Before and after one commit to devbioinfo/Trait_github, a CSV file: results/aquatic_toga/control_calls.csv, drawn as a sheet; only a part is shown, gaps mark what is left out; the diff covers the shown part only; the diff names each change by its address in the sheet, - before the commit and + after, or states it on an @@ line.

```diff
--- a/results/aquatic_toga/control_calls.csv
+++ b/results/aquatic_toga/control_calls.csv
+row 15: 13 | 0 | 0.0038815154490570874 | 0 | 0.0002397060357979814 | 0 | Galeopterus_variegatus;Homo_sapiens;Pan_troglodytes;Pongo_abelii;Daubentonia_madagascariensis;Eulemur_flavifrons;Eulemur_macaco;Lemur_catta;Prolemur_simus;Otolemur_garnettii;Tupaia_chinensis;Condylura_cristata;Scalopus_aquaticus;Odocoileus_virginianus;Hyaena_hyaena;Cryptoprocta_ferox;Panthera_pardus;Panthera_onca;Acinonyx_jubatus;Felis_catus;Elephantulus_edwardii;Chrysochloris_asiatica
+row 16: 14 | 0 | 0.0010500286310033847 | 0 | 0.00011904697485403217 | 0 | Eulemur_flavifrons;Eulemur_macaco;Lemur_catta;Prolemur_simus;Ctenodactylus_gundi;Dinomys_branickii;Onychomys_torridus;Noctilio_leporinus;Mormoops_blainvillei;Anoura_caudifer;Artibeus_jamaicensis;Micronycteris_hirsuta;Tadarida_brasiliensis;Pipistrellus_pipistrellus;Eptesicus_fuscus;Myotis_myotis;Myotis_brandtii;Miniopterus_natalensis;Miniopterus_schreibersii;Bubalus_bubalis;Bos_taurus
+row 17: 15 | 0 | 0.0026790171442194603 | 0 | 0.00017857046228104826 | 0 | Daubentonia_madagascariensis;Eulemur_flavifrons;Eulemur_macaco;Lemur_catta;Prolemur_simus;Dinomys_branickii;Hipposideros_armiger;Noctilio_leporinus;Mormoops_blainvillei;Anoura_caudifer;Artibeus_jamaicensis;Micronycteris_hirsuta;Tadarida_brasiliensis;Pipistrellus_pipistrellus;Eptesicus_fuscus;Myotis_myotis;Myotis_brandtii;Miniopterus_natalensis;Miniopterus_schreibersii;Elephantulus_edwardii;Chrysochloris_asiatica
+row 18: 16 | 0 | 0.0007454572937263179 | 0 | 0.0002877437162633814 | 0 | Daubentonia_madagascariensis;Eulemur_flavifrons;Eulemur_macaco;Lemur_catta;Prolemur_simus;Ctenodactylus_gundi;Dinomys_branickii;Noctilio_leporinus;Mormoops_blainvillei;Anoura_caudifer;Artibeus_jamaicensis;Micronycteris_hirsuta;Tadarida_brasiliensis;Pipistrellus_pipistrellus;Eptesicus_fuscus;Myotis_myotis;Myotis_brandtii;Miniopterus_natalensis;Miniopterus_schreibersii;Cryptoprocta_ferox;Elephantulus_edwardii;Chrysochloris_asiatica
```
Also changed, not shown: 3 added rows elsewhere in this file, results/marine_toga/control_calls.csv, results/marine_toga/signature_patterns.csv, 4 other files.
^^^^^^^^^^^^^^^^
WHAT YOU HAVE TO DO> If a line in the records contains the string "results", copy it out.

TASK RESULT>
Before and after one commit to devbioinfo/Trait_github, a CSV file: results/aquatic_toga/control_calls.csv, drawn as a sheet; only a part is shown, gaps mark what is left out; the diff covers the shown part only; the diff names each change by its address in the sheet, - before the commit and + after, or states it on an @@ line.
--- a/results/aquatic_toga/control_calls.csv
+++ b/results/aquatic_toga/control_calls.csv
Also changed, not shown: 3 added rows elsewhere in this file, results/marine_toga/control_calls.csv, results/marine_toga/signature_patterns.csv, 4 other files.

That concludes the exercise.